=== ACTIVITY ===
What lines in the listing include "left"? Return a copy of each.
╔══
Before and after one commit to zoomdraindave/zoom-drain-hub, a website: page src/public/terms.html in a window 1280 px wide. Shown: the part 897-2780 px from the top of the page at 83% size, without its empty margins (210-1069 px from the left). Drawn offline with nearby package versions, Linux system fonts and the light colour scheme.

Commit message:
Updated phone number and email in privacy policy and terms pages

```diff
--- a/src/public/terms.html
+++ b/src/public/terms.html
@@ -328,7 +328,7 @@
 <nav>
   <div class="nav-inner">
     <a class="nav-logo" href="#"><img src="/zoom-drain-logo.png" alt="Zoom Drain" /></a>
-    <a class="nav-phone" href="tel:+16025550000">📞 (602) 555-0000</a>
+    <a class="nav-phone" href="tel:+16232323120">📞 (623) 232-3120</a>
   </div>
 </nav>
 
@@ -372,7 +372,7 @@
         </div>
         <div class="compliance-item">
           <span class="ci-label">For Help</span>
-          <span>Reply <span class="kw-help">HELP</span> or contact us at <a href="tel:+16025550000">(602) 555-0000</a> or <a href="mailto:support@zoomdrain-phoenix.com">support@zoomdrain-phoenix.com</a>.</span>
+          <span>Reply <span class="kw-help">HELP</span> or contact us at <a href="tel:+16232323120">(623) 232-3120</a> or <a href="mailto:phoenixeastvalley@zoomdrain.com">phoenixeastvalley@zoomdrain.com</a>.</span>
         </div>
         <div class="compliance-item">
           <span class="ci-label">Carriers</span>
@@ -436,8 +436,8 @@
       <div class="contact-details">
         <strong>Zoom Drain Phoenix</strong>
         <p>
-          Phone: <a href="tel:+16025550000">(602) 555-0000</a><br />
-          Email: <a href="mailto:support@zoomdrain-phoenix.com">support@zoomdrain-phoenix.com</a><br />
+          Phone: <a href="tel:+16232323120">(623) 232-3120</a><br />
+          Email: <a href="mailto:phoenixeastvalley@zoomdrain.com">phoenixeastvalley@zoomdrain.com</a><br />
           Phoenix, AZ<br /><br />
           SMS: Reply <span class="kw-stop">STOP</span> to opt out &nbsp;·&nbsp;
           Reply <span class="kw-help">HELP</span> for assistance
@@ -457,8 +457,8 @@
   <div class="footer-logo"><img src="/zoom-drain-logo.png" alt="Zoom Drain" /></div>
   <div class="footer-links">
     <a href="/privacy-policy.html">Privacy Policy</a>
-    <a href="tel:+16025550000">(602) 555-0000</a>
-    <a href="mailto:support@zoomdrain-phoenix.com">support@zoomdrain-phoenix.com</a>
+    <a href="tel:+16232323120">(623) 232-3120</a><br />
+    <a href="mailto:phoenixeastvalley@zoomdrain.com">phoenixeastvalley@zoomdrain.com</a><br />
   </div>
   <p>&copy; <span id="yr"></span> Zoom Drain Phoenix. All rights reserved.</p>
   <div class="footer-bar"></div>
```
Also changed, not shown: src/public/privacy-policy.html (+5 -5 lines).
╚══
╔══
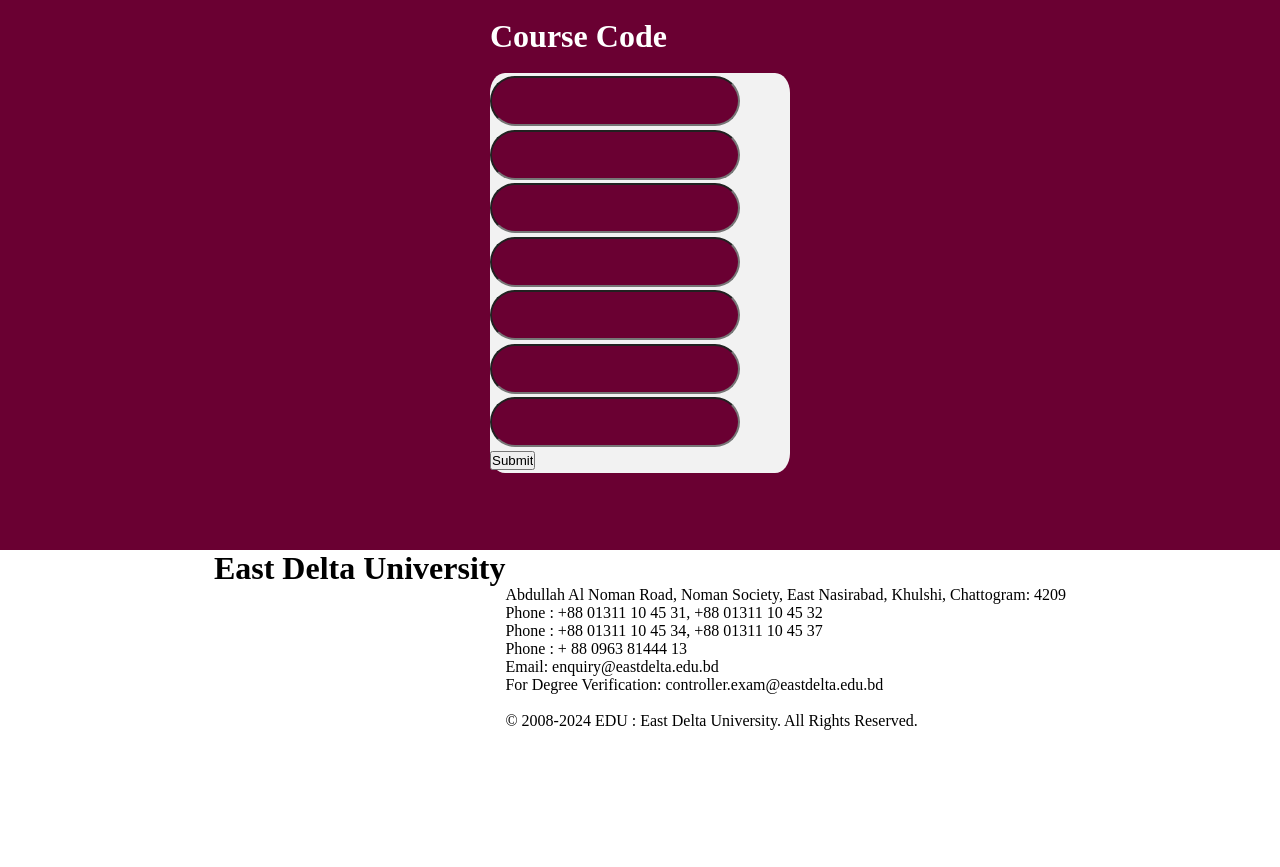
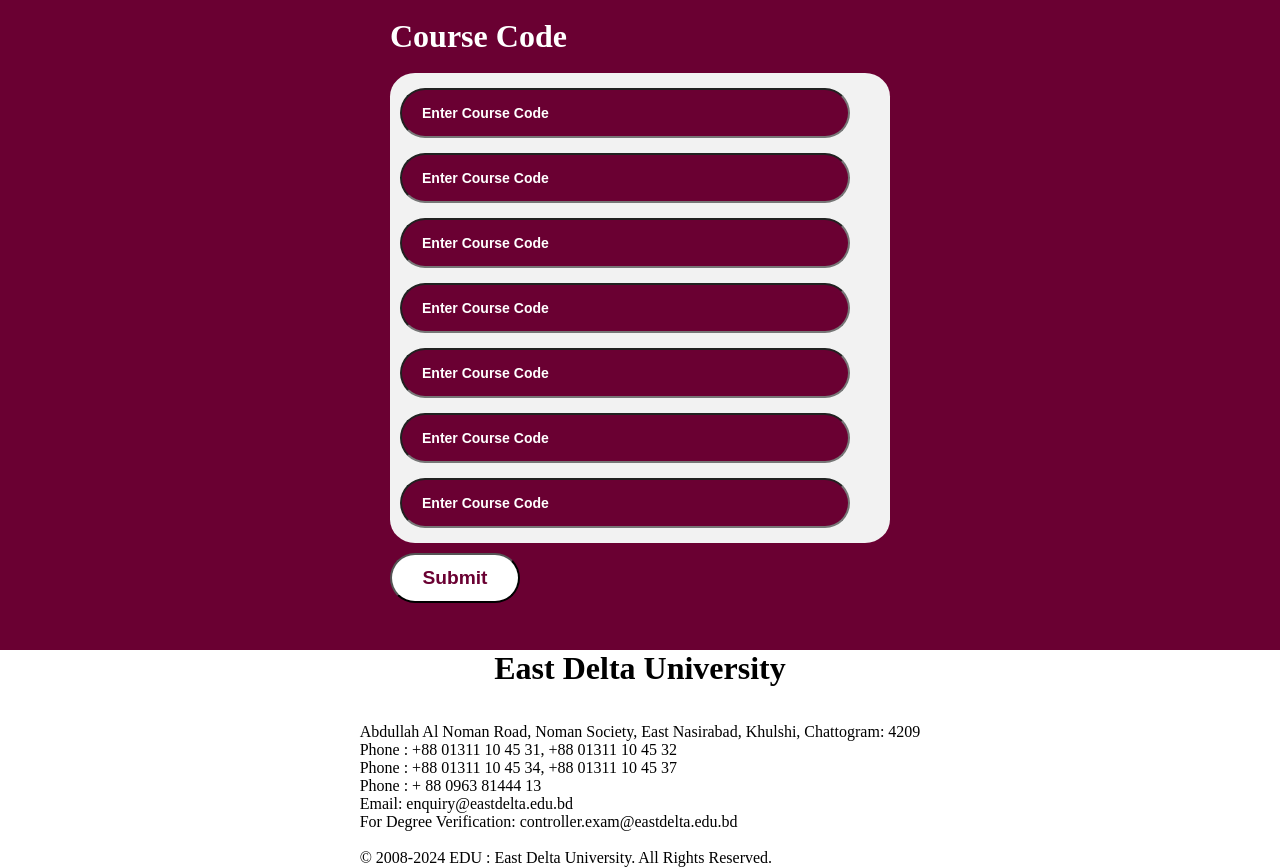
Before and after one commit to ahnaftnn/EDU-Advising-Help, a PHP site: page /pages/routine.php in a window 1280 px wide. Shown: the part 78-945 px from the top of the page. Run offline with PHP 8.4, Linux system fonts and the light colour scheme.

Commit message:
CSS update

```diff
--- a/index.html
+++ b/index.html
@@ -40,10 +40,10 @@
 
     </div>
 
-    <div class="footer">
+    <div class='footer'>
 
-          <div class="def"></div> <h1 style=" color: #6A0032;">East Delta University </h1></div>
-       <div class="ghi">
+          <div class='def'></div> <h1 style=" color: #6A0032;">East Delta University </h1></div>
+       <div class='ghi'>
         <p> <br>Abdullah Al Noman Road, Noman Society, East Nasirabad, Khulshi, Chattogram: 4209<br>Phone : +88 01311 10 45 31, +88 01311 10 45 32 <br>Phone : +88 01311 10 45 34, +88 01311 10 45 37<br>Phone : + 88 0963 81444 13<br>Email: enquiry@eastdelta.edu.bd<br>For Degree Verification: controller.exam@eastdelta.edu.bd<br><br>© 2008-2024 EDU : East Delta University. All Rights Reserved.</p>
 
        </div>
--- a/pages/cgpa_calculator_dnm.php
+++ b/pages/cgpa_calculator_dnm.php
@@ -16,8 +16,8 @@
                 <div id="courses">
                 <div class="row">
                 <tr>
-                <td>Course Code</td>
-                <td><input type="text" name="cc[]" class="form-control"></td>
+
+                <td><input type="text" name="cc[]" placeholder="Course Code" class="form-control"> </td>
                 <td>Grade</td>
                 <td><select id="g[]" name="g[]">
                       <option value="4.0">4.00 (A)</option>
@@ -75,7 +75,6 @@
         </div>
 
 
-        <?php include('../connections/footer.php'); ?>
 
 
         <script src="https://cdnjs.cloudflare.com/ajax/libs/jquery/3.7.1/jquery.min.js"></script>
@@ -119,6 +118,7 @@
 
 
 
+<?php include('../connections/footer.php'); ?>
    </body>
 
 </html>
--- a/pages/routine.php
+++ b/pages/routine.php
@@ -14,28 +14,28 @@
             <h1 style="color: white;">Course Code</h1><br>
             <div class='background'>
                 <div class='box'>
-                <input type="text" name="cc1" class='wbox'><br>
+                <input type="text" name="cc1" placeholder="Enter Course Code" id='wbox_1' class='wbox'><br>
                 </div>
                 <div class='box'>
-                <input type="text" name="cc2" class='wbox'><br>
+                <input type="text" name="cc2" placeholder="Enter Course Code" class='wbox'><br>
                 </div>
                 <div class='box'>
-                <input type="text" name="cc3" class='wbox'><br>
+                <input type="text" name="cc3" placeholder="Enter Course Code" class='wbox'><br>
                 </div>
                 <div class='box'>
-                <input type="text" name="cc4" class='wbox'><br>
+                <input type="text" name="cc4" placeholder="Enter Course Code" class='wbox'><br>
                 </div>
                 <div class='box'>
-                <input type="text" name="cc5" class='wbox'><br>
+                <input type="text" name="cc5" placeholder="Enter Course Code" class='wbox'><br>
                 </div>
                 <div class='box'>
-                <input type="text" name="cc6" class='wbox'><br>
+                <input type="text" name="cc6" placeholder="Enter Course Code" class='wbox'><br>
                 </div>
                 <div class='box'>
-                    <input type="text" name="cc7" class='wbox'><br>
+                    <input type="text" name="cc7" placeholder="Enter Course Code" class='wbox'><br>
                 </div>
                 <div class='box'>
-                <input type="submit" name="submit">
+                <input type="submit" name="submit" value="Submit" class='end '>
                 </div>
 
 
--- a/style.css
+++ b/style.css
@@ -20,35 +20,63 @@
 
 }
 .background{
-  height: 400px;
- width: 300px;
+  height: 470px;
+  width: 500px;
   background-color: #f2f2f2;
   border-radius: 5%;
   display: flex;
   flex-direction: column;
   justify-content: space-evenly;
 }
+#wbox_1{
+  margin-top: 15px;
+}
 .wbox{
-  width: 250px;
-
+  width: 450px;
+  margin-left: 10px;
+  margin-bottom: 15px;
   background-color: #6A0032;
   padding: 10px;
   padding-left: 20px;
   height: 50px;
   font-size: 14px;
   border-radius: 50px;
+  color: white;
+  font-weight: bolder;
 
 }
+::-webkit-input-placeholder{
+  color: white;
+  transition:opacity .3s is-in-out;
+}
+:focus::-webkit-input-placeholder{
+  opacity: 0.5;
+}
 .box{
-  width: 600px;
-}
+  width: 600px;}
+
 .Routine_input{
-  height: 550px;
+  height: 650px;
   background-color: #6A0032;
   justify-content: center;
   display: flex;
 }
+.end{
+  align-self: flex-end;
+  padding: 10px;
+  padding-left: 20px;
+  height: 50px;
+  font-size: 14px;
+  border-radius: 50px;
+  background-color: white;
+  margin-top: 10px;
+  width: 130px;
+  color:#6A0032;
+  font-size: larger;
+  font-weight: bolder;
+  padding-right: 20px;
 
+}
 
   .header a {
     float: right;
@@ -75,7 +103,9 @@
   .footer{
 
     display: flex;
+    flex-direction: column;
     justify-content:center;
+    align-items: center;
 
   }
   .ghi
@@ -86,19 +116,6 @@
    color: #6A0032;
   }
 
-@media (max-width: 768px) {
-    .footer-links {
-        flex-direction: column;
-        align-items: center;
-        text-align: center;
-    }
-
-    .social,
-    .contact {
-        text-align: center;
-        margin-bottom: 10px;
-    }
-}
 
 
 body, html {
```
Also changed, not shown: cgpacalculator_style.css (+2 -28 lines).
╚══
╔══
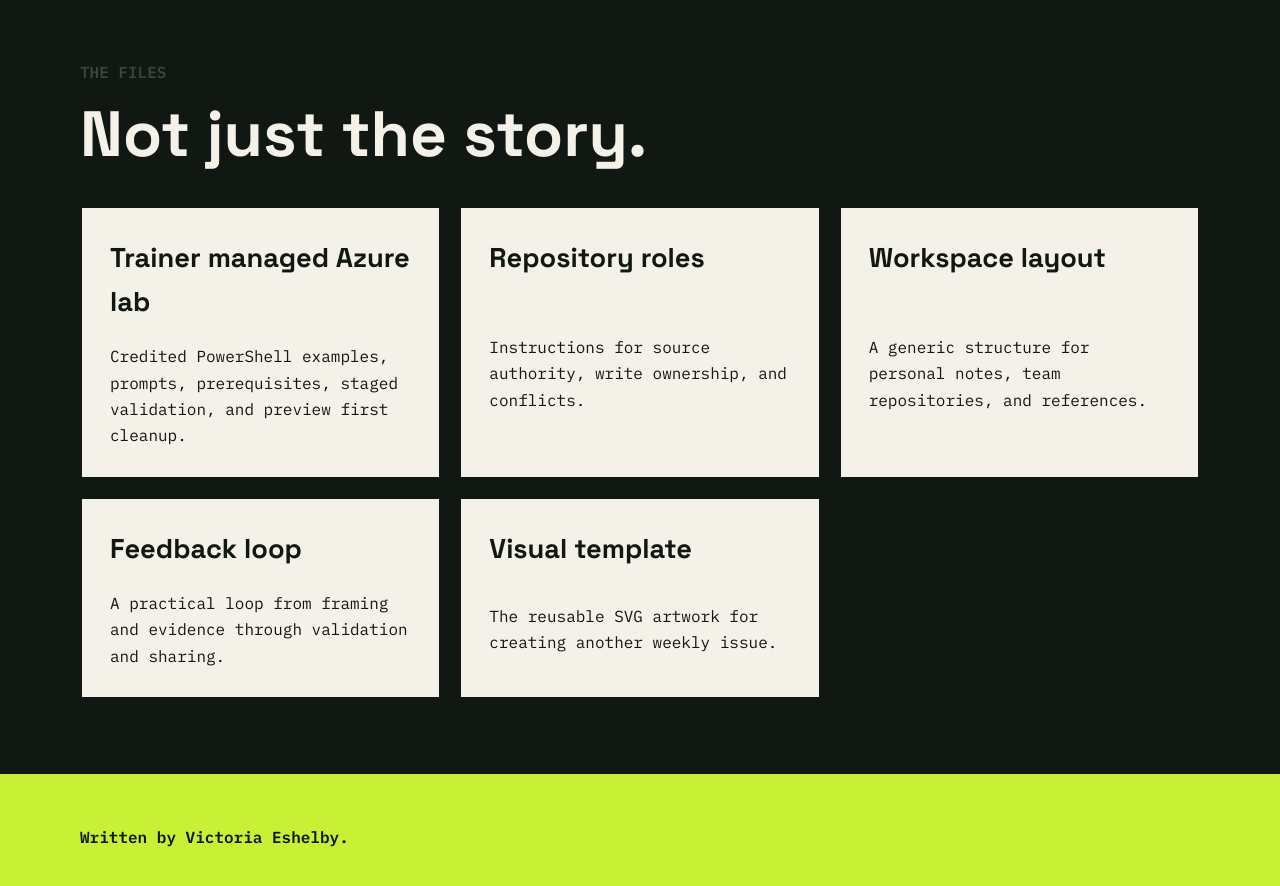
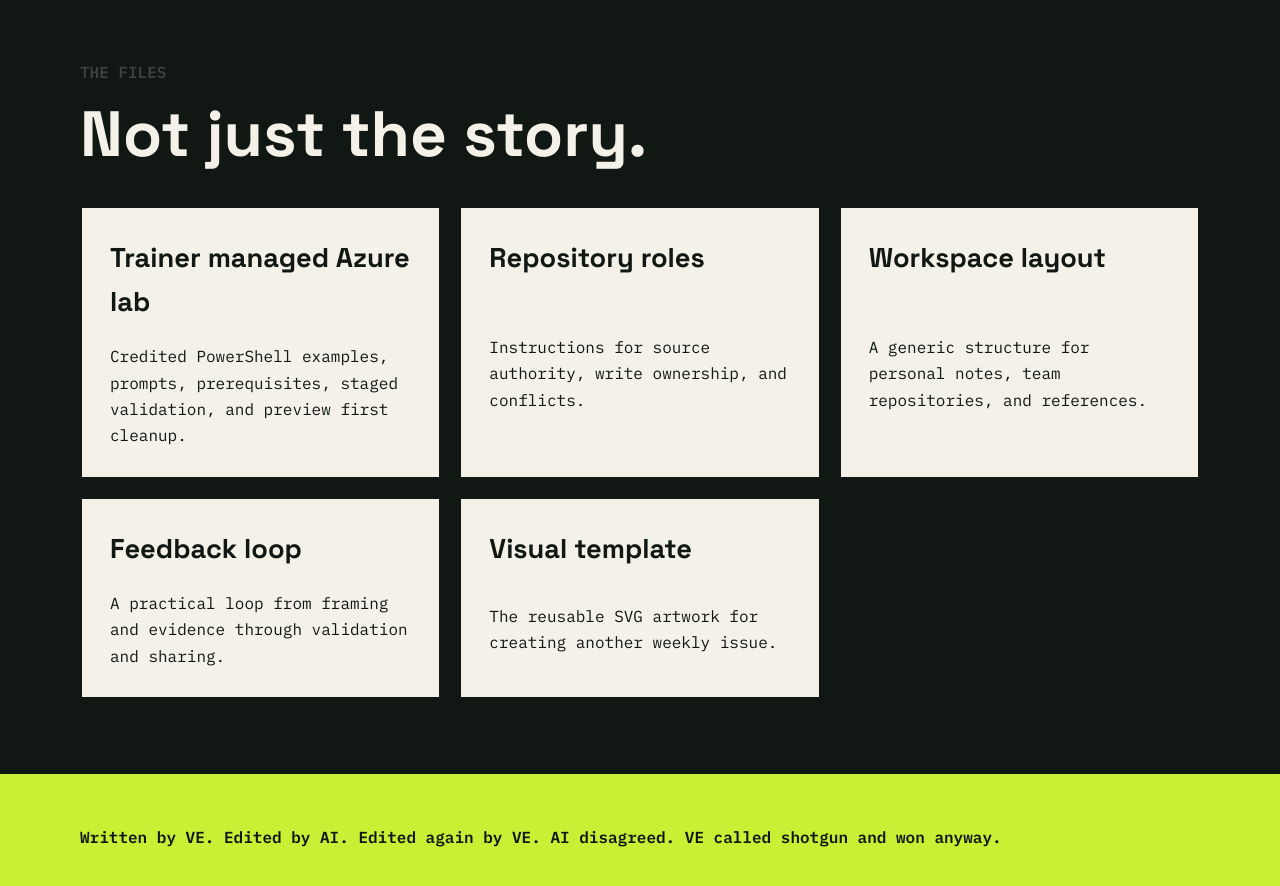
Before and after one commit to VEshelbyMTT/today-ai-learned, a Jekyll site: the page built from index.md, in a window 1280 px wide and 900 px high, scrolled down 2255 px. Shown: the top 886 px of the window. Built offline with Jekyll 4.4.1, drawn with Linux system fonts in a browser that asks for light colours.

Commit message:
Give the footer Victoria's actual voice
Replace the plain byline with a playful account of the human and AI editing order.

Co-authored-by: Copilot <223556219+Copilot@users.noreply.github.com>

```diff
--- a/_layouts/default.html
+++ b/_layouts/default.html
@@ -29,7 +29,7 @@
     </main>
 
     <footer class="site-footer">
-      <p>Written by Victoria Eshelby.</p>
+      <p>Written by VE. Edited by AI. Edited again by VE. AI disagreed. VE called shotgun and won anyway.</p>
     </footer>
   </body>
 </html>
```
╚══
=== TASK SOLUTION ===
Before and after one commit to zoomdraindave/zoom-drain-hub, a website: page src/public/terms.html in a window 1280 px wide. Shown: the part 897-2780 px from the top of the page at 83% size, without its empty margins (210-1069 px from the left). Drawn offline with nearby package versions, Linux system fonts and the light colour scheme.
+  margin-left: 10px;
   padding-left: 20px;
+  padding-left: 20px;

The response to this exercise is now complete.